The closer I get to retirement, the more concerned I am about the financial health of our Social Security system. I've made payments to this fund throughout my working career, with the expectation that in return it will help me meet expenses once I'm retired. Others apparently have the same concern-especially in an election year.

The reason I'm so concerned is that the federal government has not been taking good care of my money. In fact, it's been using it to pay for other things, giving Social Security an IOU.

Those of us in trucking are more familiar with this situation than other people because of our experience with the Highway Trust Fund. Through federal fees and taxes, our businesses regularly put money into that fund to pay for things like maintaining highways and building new ones. As it turns out, however, the government often uses these monies for other purposes — and gives the fund an IOU.

Isn't it comforting to know that the Social Security fund gets an IOU from the government, with total power to decide how to fund that IOU payment? Social security payouts are a matter of law, so sooner or later someone's going to have to come up with the money. Ultimately, that someone will be the taxpayers — both individuals and businesses.

One scenario goes like this. As the economy grows, not only does the pool of taxpayers increase, but higher earnings mean payments-per-capita also increase. In other words, we can “grow” our way out of the funding problem, eventually putting enough back into the system to meet future obligations.

But there's always a “but.” As life expectancies increase, the number of people contributing to the fund will be far fewer than the number who are supposed to receive the benefits. At least we haven't compounded the problem by reducing the length of the work year or workweek. The consequences of such a move are all too obvious in France and Germany, which are now trying to cope with the enormous drain on their fiscal resources caused by lack of attention to the growing imbalance between receipts and payments.

The contributor/recipient imbalance here is also out of whack because our lawmakers keep adding categories of people to the Social Security eligibility lists. As a society, it's important to have these social programs, but they should be funded directly, with specific guidelines for cost controls and assurance of benefit coverage. We're taking the easy way out by dipping into Social Security funds for worthwhile activities that should be able to stand on their own to get the necessary funding.

While it is true that economic growth will help to provide increased tax receipts for funding Social Security, there is apparently no lack of alternatives ways to spend these increased receipts.
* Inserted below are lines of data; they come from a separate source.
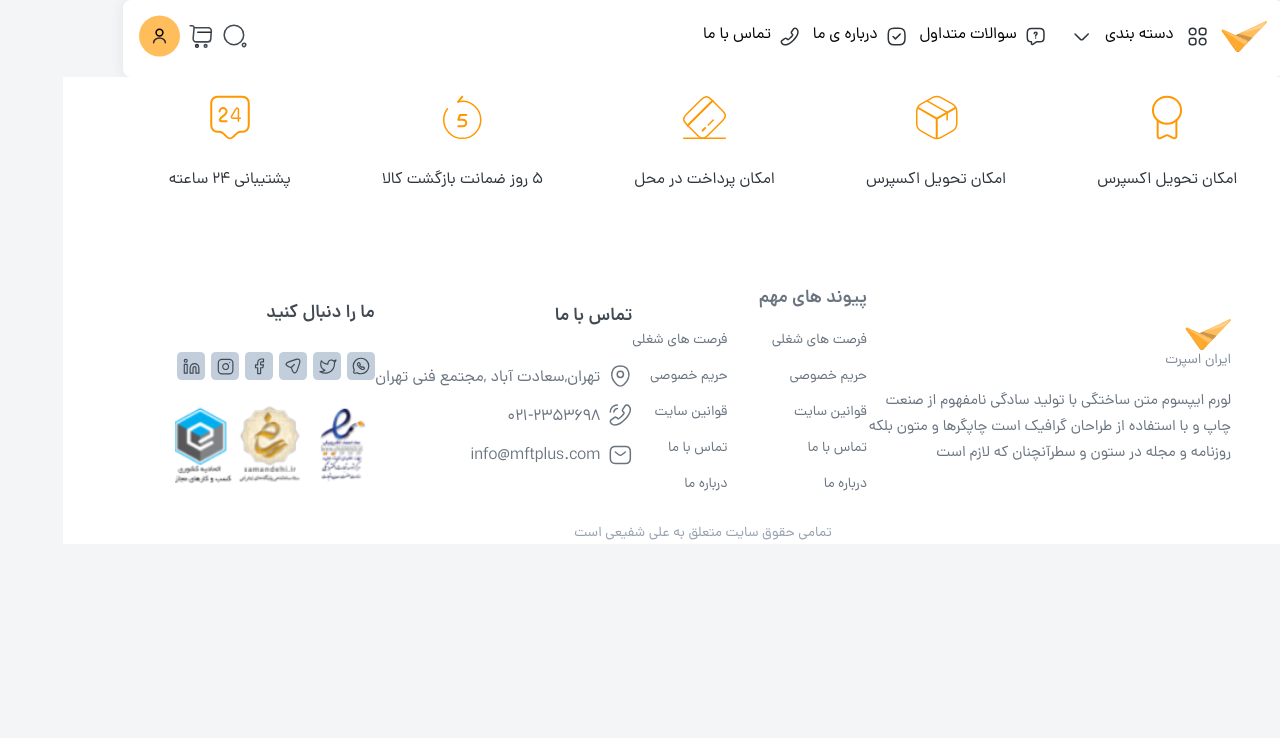
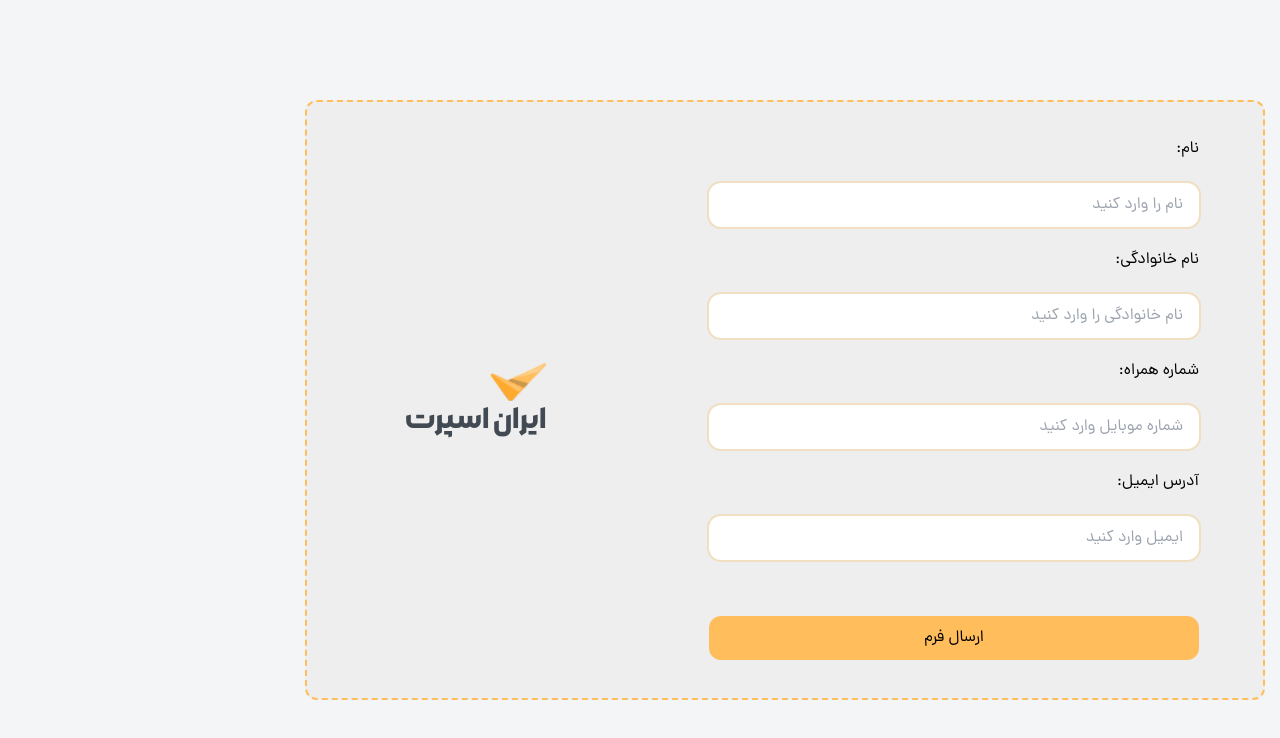
Before and after one commit to vahid-haidary/Iran-sport-Front, a React (Vite) app: page /sign-up in a window 1280 px wide. Shown: the top 738 px of the page. Built offline with nearby package versions, Linux system fonts and the light colour scheme.

Commit message:
login-logic & design

```diff
--- a/src/App.jsx
+++ b/src/App.jsx
@@ -5,6 +5,7 @@ import HomePage from "./pages/HomePage"
 import LoginPage from "./pages/LoginPage"
 import ProductDetailsPage from "./pages/ProductDetailsPage"
 import Showing from "./components/ShowingLayout"
+import SignUpPage from "./pages/SignUpPage"
 
 function App() {
 
@@ -20,6 +21,7 @@ function App() {
       <Route path="/" element={<HomePage/>}/>
       <Route path="/product/:id" element={<ProductDetailsPage/>}/>
       <Route path="/login" element={<LoginPage/>}/>
+      <Route path="/sign-up" element={<SignUpPage/>}/>
     </Routes>
 
     <Showing>
--- a/src/components/ShowingLayout.jsx
+++ b/src/components/ShowingLayout.jsx
@@ -10,7 +10,7 @@ function Showing({children}) {
 
     useEffect(()=>{
 
-        if(location.pathname === "/login"){
+        if(location.pathname === "/login" || location.pathname === "/sign-up"){
             setShow(false)
         }else{
             setShow(true)
--- a/src/pages/LoginPage.jsx
+++ b/src/pages/LoginPage.jsx
@@ -1,41 +1,70 @@
-import React from 'react'
-import { Link } from 'react-router-dom'
+import React, { useState } from 'react';
+import { Link, useNavigate } from 'react-router-dom';
 
 function LoginPage() {
+  const [email, setEmail] = useState('');
+  const navigate = useNavigate()
+
+  function clickHandler() {
+    const formData = JSON.parse(localStorage.getItem('formData'));
+    const storedEmail = formData.uEmail;
+
+    if (email === storedEmail) {
+      alert(`خوش اومدی  ${formData.fName}`);
+      navigate("/")
+    } else {
+      alert('ایمیل نامعتبر است');
+    }
+  }
+
+  function handleEmailChange(event) {
+    setEmail(event.target.value);
+  }
+
   return (
     <>
-    <section className='max-xl:flex-col-reverse flex justify-evenly items-center px-[60px] max-lg:mt-4 ' >
-
+      <section className='max-xl:flex-col-reverse flex justify-evenly items-center px-[60px] max-lg:mt-4'>
         <div>
-
-          <div className='flex flex-col items-center max-xl:mt-11' >
-            <Link to={"/"}>
-              <img className='w-16 h-11' src="/images/Logo Shapes 23.png" alt="Logo" />
+          <div className='flex flex-col items-center max-xl:mt-11'>
+            <Link to={'/'}>
+              <img className='w-16 h-11' src='/images/Logo Shapes 23.png' alt='Logo' />
             </Link>
-            <span className='font-DanaMedium text-2xl text-grayText-300 my-6 ' >
-              خوش آمـدیـد
-            </span>
+            <span className='font-DanaMedium text-2xl text-grayText-300 my-6 '>خوش آمـدیـد</span>
           </div>
 
           <div>
-          <input className='w-[616px] h-[72px] max-lg:w-max p-6 rounded-lg font-Dana text-lg outline outline-2 outline-amber-500/20 focus:outline-amber-500/60'  type="email" placeholder='ایمیل خود را وارد کنید' pattern=".+@example\.com" size="30" maxLength={40}  />
+            <input
+              className='w-[616px] h-[72px] max-lg:w-max p-6 rounded-lg font-Dana text-lg outline outline-2 outline-amber-500/20 focus:outline-amber-500/60'
+              type='email'
+              placeholder='ایمیل خود را وارد کنید'
+              maxLength={40}
+              value={email}
+              onChange={handleEmailChange}
+            />
           </div>
 
-          <div className='flex justify-center pt-6 font-Dana' >
-            <span className='text-grayText-200' > اکانت ندارید؟
-            <a  className='text-brand font-DanaDemiBold ' href="#" >ثبت نام  </a>
+          <div className='text-center mt-7'>
+            <button className='bg-brand text-blackText-200 font-Dana px-8 py-3 rounded-md' onClick={clickHandler}>
+              ورود
+            </button>
+          </div>
+
+          <div className='flex justify-center pt-6 font-Dana'>
+            <span className='text-grayText-200'>
+              {' '}
+              اکانت ندارید؟
+              <Link to={'/sign-up'} className='text-brand font-DanaDemiBold '>
+                ثبت نام{' '}
+              </Link>
             </span>
           </div>
-
         </div>
         <div>
-          <img className='max-xl:max-w-96 max-lg:w-96 aspect-square'  src="./images/Login-logo.png" alt="Logo" />
+          <img className='max-xl:max-w-96 max-lg:w-96 aspect-square' src='./images/Login-logo.png' alt='Logo' />
         </div>
-
-    </section>
-
+      </section>
     </>
-  )
+  );
 }
 
-export default LoginPage
+export default LoginPage;
--- /dev/null
+++ b/src/pages/SignUpPage.jsx
@@ -0,0 +1,48 @@
+import React from 'react'
+import { Link, useNavigate } from 'react-router-dom'
+
+function SignUpPage() {
+
+  const navigate = useNavigate()
+
+  function handleSubmit(event){
+    event.preventDefault()
+    const formData = new FormData(event.target)
+    const formValues = Object.fromEntries(formData.entries())
+    localStorage.setItem('formData', JSON.stringify(formValues))
+    navigate("/")
+  }
+  return (
+    <>
+        <div className='w-full h-svh flex justify-center items-center' >
+            <div className='flex max-xs:flex-col xs:w-3/4 xs:h-[600px] max-xs:pt-4 bg-boxes border-[2px] border-brand border-dashed rounded-xl '>
+                <form className='flex flex-col gap-6 w-3/4 justify-center max-xs:items-center pr-16 child:font-Dana'onSubmit={handleSubmit}>
+
+                  <label htmlFor="fName">نام:</label>
+                  <input className='w-fit xs:w-3/4 h-11 pr-4  rounded-xl outline outline-2 outline-amber-500/20 focus:outline-amber-500/60' placeholder='نام را وارد کنید' type="text" name='fName' />
+
+                  <label htmlFor="lName">نام خانوادگی:</label>
+                  <input className='w-fit xs:w-3/4 h-11 pr-4  rounded-xl outline outline-2 outline-amber-500/20 focus:outline-amber-500/60' placeholder='نام خانوادگی را وارد کنید' type="text" name='lName' />
+
+                  <label htmlFor="phoneNum">شماره همراه:</label>
+                  <input className='w-fit xs:w-3/4 h-11 pr-4  rounded-xl outline outline-2 outline-amber-500/20 focus:outline-amber-500/60' placeholder='شماره موبایل وارد کنید' type="text" name='phoneNum' />
+
+                  <label htmlFor="uEmail">آدرس ایمیل:</label>
+                  <input className='w-fit xs:w-3/4 h-11 pr-4  rounded-xl outline outline-2 outline-amber-500/20 focus:outline-amber-500/60' placeholder='ایمیل وارد کنید' type="text" name='uEmail' />
+
+                  <input className='w-full xs:w-3/4 h-11 bg-brand mt-8 rounded-xl' type="submit" name='uSubmit' value={"ارسال فرم"} />
+
+                </form>
+                  <span className='flex flex-col justify-center max-xs:items-center max-xs:py-5 font-MorabbaBold text-blackText-100 text-3xl'>
+                    <Link to={"/"}>
+                      <img src="../../public/images/Logo Shapes 23.png" className='w-14' alt="" />
+                    </Link>
+                    <h3>ایران اسپرت</h3>
+                  </span>
+            </div>
+        </div>
+    </>
+  )
+}
+
+export default SignUpPage
```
Congress has lost control of its fiscal responsibility — and that's not likely to change any time soon. As a result, it is unlikely that the expected economic gains will suffice.

The solution requires some rather stiff backs to meet the challenge. Who in Congress is prepared to propose that we scale back payments? Increase the retirement eligibility age? Increase payroll taxes? Remove the Social Security funds from the general pool of funds available to the government? Increase incentives for citizens to use alternative funding programs? Require civil and criminal penalties for fraud and abuse? Allow for more earned income to offset the inadequacy of the current payments? Not this year, for sure.

Take this scenario and apply it to private pensions, too. How soon will major industries have one worker funding the pension of four or five retirees?